## Problem statement
The lines of the records that include "data" should all be copied.

(Exercise material)

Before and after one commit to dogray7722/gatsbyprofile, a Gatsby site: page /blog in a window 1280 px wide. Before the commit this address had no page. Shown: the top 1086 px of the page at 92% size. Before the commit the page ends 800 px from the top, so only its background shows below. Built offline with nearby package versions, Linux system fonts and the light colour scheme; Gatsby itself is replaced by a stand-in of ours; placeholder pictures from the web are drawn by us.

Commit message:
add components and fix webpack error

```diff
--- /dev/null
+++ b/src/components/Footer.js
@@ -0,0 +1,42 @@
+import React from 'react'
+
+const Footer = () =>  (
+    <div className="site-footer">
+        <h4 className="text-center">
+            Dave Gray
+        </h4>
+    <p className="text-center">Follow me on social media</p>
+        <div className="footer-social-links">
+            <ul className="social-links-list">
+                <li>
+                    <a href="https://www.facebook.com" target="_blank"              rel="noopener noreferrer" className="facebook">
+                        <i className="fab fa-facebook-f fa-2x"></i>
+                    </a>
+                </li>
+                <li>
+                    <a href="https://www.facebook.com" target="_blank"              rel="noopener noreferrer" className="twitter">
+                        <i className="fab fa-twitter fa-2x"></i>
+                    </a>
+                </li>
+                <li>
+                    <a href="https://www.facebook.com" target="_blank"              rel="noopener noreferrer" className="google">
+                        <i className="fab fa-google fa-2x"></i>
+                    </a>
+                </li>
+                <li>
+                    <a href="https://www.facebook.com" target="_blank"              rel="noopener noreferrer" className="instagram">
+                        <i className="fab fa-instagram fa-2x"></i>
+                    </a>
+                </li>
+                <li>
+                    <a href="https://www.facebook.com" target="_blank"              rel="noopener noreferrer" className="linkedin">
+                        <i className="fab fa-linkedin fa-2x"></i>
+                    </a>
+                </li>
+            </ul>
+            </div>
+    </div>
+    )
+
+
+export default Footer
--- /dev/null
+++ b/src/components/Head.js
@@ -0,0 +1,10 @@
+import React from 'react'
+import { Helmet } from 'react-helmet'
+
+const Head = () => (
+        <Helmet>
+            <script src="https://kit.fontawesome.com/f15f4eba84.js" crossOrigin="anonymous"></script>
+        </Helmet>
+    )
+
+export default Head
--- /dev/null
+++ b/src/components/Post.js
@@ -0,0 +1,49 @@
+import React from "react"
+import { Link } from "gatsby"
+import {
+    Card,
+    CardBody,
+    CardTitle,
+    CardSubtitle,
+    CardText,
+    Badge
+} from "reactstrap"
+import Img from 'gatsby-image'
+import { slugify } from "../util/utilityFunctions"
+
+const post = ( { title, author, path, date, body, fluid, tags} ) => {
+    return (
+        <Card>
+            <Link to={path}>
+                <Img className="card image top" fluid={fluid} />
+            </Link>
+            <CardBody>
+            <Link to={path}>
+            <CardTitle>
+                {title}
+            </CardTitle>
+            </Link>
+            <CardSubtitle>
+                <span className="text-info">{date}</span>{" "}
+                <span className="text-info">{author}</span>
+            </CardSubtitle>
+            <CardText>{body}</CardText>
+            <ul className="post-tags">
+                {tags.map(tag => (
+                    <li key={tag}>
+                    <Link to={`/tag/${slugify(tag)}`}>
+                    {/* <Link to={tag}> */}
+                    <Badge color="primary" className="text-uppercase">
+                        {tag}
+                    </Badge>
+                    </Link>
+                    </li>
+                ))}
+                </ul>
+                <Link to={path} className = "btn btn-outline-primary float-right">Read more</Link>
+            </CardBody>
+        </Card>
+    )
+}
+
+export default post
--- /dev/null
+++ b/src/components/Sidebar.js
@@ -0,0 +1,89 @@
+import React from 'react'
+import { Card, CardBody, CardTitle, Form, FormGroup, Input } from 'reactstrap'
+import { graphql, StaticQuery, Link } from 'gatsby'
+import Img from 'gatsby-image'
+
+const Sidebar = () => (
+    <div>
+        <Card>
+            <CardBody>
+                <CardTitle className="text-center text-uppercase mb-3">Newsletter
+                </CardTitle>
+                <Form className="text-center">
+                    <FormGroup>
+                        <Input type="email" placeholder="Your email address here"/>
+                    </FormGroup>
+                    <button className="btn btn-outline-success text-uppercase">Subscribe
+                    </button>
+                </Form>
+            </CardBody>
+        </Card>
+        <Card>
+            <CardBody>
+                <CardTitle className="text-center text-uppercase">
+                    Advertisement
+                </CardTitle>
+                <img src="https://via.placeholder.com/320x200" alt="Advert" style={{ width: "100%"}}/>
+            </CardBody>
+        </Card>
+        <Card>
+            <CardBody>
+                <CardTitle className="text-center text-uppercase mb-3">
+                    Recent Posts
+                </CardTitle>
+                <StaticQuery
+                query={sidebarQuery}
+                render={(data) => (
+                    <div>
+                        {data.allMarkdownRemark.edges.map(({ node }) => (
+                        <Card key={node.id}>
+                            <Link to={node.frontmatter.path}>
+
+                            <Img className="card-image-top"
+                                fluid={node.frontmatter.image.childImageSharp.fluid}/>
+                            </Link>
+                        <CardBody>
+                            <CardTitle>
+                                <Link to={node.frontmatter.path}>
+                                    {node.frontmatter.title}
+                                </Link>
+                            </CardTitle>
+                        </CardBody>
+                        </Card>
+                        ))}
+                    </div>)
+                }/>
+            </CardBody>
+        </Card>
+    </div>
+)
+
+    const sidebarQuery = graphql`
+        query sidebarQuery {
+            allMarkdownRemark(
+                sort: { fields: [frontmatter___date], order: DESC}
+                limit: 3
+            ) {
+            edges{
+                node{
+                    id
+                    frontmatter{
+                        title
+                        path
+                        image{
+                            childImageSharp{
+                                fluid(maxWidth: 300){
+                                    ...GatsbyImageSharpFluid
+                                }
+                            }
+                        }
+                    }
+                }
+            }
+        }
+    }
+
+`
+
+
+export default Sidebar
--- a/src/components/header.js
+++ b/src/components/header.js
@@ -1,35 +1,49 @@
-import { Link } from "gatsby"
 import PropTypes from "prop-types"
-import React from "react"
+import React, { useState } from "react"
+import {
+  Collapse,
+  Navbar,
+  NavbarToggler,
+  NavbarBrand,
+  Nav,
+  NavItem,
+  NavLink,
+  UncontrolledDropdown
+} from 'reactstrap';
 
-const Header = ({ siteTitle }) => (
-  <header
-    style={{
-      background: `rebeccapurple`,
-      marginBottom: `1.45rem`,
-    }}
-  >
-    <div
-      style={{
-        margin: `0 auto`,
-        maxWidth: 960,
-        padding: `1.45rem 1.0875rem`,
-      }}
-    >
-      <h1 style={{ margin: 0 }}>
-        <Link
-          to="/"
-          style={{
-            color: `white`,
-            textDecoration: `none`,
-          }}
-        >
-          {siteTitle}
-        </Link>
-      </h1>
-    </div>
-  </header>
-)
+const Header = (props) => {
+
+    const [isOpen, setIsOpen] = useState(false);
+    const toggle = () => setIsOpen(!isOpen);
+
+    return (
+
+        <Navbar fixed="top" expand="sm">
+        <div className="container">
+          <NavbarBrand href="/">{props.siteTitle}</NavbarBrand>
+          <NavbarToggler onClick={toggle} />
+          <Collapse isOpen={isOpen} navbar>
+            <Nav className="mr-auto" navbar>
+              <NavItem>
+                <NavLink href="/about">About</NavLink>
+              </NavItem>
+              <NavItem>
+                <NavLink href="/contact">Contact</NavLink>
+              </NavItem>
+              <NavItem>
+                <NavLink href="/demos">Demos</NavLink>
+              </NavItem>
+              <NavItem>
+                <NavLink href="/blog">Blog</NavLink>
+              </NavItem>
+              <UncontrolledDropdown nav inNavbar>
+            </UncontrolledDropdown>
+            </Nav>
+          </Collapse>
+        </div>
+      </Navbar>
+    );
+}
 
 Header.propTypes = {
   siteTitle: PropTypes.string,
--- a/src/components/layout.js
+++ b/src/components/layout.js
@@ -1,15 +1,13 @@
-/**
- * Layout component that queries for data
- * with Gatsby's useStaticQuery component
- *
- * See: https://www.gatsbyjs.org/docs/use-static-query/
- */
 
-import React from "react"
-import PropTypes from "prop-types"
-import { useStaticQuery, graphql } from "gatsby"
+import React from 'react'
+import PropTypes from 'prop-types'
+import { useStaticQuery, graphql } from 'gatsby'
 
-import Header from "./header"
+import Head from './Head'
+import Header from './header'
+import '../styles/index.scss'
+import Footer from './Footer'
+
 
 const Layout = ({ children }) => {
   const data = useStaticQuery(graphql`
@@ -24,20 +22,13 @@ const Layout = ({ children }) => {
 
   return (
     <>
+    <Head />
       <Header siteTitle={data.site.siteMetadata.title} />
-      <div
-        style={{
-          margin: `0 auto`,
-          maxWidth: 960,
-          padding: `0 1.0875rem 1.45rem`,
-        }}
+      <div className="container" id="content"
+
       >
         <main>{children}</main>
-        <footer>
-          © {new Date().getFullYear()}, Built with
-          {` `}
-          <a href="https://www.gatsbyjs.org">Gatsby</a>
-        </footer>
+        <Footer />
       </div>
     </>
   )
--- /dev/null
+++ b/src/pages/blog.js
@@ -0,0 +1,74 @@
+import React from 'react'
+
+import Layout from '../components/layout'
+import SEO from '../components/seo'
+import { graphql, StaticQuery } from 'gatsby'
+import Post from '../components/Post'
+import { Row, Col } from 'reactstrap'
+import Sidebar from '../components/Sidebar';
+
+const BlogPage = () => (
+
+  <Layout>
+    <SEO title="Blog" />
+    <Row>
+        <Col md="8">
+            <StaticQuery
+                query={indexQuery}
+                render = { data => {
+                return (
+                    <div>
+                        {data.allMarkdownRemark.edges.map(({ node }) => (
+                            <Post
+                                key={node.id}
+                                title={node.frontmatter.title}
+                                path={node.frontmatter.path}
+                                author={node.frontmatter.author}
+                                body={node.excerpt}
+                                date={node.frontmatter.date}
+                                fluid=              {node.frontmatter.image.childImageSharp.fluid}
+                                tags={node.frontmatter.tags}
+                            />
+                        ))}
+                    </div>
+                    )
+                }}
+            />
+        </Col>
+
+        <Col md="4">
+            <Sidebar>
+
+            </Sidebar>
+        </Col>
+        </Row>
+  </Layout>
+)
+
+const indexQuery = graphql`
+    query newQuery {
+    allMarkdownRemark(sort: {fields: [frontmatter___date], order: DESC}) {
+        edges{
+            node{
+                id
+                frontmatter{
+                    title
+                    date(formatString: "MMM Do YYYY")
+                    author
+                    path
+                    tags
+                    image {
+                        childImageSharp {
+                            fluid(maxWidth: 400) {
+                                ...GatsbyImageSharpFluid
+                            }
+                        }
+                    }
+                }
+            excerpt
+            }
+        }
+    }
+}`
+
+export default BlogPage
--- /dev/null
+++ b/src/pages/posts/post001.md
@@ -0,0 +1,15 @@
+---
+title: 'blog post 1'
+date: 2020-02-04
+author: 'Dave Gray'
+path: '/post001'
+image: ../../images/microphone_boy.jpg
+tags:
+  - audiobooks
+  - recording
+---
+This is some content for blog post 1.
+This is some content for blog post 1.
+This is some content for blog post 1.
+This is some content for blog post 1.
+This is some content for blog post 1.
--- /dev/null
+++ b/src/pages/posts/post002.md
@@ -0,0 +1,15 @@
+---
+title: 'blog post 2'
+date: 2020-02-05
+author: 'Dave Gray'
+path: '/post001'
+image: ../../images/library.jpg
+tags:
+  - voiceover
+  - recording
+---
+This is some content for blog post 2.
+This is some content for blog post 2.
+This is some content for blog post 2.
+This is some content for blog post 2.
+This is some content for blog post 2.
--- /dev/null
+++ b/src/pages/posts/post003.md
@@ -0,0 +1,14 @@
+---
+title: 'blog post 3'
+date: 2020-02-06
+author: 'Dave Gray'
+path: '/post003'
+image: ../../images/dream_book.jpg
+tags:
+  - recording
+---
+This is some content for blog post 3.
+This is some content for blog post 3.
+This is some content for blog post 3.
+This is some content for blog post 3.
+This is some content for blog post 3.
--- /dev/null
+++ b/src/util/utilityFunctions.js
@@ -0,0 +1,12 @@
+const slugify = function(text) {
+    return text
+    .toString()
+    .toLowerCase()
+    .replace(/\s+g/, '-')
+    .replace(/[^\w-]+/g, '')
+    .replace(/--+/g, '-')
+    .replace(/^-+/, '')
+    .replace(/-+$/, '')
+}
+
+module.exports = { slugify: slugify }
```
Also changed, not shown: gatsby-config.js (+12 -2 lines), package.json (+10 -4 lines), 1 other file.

(End Exercise material)
(Exercise material)

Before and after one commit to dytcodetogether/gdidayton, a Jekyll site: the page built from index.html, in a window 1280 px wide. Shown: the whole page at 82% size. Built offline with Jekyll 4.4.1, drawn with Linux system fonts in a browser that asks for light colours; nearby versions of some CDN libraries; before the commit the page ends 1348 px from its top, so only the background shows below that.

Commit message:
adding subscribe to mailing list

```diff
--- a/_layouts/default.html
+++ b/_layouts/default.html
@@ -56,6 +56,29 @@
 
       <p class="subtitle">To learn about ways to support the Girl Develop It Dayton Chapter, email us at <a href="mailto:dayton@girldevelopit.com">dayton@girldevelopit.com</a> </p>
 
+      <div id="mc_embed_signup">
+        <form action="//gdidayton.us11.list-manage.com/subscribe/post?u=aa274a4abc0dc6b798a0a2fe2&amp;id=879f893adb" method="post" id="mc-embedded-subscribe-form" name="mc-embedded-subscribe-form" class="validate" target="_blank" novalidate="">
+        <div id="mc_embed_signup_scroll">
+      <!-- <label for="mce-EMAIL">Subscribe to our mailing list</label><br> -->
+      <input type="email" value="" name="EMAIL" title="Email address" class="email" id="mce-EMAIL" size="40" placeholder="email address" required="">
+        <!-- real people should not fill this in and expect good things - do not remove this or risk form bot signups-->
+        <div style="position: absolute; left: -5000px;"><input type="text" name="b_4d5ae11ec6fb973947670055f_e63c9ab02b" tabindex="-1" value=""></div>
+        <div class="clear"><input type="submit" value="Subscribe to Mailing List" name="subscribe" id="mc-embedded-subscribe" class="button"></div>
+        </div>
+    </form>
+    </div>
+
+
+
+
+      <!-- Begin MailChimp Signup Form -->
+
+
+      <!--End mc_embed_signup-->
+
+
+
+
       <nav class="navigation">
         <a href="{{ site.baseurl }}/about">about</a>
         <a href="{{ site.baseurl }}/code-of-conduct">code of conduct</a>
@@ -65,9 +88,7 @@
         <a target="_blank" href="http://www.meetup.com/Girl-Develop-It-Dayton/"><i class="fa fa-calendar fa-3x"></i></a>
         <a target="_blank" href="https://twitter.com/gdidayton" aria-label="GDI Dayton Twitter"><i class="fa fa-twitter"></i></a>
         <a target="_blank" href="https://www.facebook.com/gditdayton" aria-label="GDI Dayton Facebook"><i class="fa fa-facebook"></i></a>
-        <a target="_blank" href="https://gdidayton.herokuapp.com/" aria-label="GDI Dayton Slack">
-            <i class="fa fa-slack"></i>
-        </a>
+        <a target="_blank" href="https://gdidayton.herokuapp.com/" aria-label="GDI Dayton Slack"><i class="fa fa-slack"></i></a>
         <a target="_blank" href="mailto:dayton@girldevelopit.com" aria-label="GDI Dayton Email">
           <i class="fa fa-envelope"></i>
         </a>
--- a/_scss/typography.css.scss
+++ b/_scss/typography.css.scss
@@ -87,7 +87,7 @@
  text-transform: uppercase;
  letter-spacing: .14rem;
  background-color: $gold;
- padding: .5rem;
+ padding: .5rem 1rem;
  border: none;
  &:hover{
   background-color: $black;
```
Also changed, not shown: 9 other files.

(End Exercise material)

## Exercise solution
+                render={(data) => (
+                        {data.allMarkdownRemark.edges.map(({ node }) => (
- * Layout component that queries for data
   const data = useStaticQuery(graphql`
       <Header siteTitle={data.site.siteMetadata.title} />
+                render = { data => {
+                        {data.allMarkdownRemark.edges.map(({ node }) => (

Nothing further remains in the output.